Vietnam has ordered Yakovlev Yak-130 advanced jet trainers, the Moscow-based Vedomosti newspaper has reported. Although this is yet to be confirmed by official sources, none of the Russian governmental establishments involved in the arms trade have refuted the news, which may be taken for a tacit consent. The contract is believed to be for about a dozen aircraft to equip a single squadron. Since the type is offered to foreign customers at $15 million apiece, the deal is valued at about $200 million, but Russian media gives it at $350 million price tag, taking account of air-launched weapons, training, and aftersales support packages.
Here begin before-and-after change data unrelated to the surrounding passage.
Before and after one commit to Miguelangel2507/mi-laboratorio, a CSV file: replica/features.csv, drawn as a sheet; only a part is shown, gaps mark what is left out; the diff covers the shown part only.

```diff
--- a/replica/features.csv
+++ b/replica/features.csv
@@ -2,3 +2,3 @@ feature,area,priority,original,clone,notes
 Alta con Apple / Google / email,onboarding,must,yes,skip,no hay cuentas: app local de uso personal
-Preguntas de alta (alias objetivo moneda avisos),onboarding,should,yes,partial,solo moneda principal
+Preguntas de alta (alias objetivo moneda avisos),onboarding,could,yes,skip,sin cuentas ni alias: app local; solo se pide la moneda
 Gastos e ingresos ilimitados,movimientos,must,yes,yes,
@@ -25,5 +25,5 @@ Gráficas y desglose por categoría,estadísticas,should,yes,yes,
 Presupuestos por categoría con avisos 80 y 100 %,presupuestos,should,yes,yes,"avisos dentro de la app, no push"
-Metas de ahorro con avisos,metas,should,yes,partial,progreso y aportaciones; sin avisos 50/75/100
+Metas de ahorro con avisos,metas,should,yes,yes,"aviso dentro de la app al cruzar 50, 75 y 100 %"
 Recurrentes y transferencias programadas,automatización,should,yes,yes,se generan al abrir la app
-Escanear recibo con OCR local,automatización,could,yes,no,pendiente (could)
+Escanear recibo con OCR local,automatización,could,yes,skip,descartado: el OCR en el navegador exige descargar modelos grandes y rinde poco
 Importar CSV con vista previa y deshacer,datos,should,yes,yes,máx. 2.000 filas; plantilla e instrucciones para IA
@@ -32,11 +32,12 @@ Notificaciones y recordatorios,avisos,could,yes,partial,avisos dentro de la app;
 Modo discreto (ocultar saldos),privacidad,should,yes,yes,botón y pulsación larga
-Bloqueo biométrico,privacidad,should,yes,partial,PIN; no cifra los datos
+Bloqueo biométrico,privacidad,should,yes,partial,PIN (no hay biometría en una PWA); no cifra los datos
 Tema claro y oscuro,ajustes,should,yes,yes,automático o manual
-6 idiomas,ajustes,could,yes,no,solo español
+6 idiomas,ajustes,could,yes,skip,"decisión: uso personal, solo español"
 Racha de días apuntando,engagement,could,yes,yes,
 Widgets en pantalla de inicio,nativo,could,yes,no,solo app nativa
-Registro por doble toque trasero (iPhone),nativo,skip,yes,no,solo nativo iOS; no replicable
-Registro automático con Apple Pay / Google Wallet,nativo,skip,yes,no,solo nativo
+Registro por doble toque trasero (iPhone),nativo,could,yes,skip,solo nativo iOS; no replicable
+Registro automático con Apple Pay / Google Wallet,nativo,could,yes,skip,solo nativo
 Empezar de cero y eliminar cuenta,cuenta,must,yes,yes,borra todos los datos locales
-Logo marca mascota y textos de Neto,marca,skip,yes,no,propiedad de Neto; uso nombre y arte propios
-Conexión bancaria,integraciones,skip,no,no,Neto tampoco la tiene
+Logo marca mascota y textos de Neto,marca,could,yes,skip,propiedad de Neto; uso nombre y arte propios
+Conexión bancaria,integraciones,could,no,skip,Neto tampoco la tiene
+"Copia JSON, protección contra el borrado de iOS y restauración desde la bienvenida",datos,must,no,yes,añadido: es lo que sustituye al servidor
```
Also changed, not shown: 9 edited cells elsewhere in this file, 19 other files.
In Vietnamese service, the Yak-130 will replace aged Aero L-39 jet trainers procured some 40 years ago. The new aircraft are expected to join the 915th Training Aviation Regiment founded in 2018. Apart from the L-39s, it also operates Mi-8 helicopters belonging to the Higher Flight School of the Vietnamese People’s Army.
If Hanoi lives up to recent media reports about it acquiring the Yak-130s and Sukhoi Su-57E fifth-generation fighters, it will remain among the top five importers of Russian weapons. Following procurement of Su-27SK/UBK fighters in the 1990s, Vietnam added 24 Su-30MK2 two-seat multirole aircraft in 2003-2014, to become the third largest “Flanker” operator in Asia after China and India. The Yak-130 selection seems logical, as this type is advertised as the best option for training crews for the Flanker. Outfitted with a glass cockpit and the reprogrammable KSU-130 fly-by-wire flight control system, the Yak-130 is able to emulate the handling qualities of various aircraft types.
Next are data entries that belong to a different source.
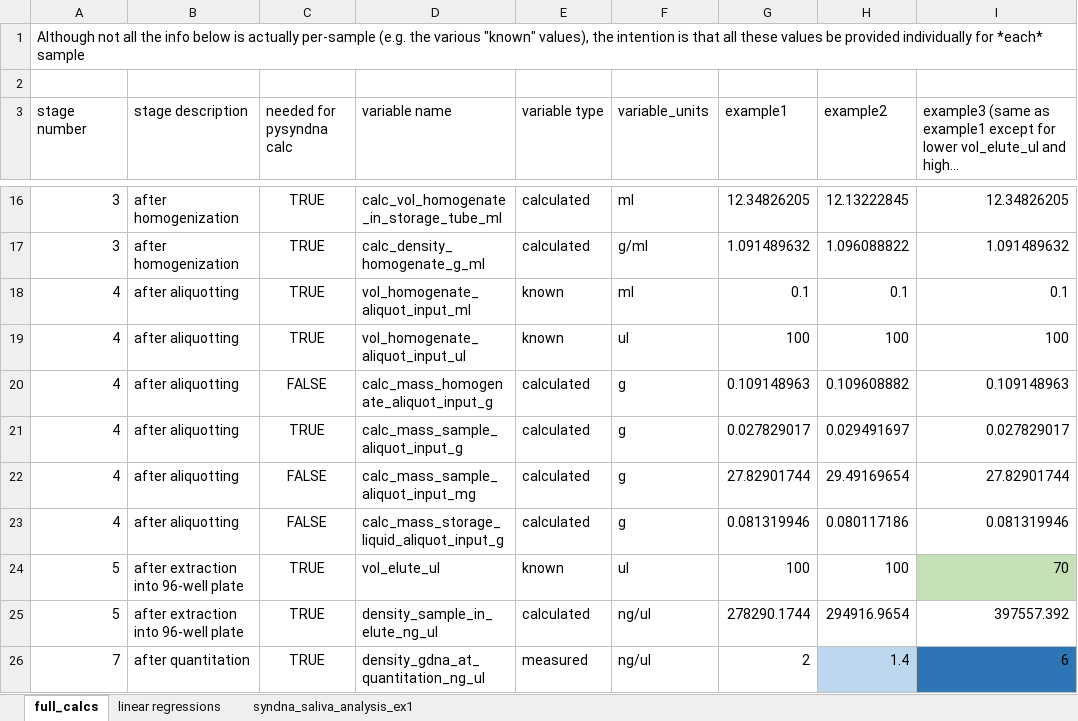
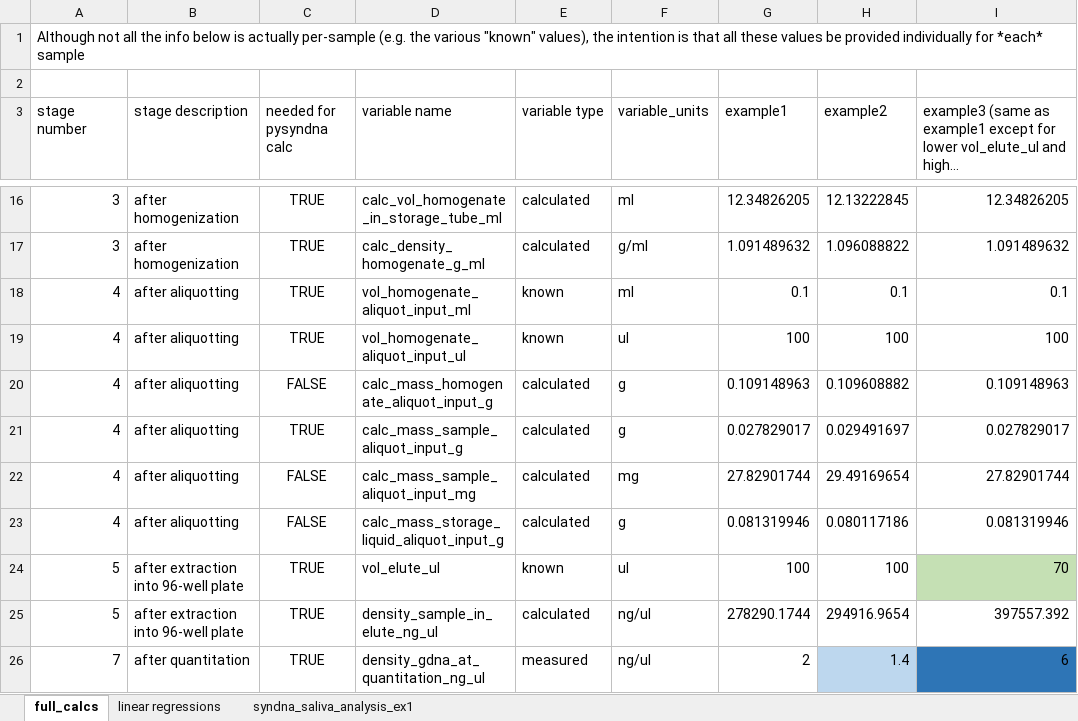
Before and after one commit to biocore/pysyndna, an Excel workbook: absolute_quant_example.xlsx, sheet full_calcs, drawn as a sheet; only a part is shown, gaps mark what is left out; long unchanged cells end in …; values as stored, in another font and other column widths than the file's, no borders; the diff names each change by its address in the sheet, - before the commit and + after, or states it on an @@ line.

Commit message:
correct units type (thanks MacKenzie!)

```diff
--- a/absolute_quant_example.xlsx (sheet full_calcs)
+++ b/absolute_quant_example.xlsx (sheet full_calcs)
-F22 (variable_units): g
+F22 (variable_units): mg
```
Apart from Russia, the Yak-130 is currently in service with five overseas customers. Algeria has received 16, Belarus eight, and Myanmar 16, the latter country having accepted the last batch in December 2019. Shipments continue to Bangladesh and Laos, which have ordered 24 and 10, respectively.
Even though Syria ordered 36 Yak-130s before the civil war that broke out in 2012, none has been shipped so far, and this contract is postponed indefinitely. In all likelihood, Damascus will redirect the funds to enlarging its L-39 fleet and reworking them for light attack through the installation of B-8L pods for 80-mm S-8 unguided rockets, as well as strengthening the airframe and adding two weapons stations for the carriage of 100-kg freefall bombs. Reworked L-39s are responsible for a large majority of the Syrian air force close air support missions in the ongoing offensive in the rebel-held Idlib province, their successful combat employment, prompting the development of an attack aircraft based on the Yak-130 platform.
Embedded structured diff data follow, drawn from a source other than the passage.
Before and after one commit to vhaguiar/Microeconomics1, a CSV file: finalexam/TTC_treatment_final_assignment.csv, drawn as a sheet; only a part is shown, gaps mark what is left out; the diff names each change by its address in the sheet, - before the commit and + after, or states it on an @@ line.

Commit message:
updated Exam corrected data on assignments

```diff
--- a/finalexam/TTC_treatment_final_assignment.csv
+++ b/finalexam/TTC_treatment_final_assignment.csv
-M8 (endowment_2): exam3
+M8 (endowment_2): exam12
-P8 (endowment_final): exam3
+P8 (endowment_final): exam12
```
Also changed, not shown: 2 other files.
Russia is working on the new SM-100 engine to increase the gross weight of the Yak-130, currently 10 tonnes, as well as the weapons load to three. It would replace the Ukrainian-designed Ivchenko-Progress AI-222-25, whose production was localized at the Salyut plant in Moscow. The newer engine should also support the Yak-130’s reputation as the most fuel-efficient jet in service with the Russian Air and Space Force (VKS). In the decade following the completion of state acceptance trials, the VKS has procured about 110 aircraft and is considering taking 150 more.
Some of the additional aircraft may come in a ground-attack version with either an electro-optical turret or radar. Five years ago, Yakovlev exhibited the first development prototype (side number 01) with an altered nosecone to house equipment for the accurate targeting of precision-guided munitions. A more recent derivative now under development would come with a Bars-130 radar, featuring an active array in the nosecone and a data processing block closer to the aircraft’s center of gravity. For precision strikes, the Yak-130 can carry guided bombs of the 250-kg class, developed and tested recently for use by this type, since all other warplanes in VKS service are designed to carry 500- or 1,500-kg weapons.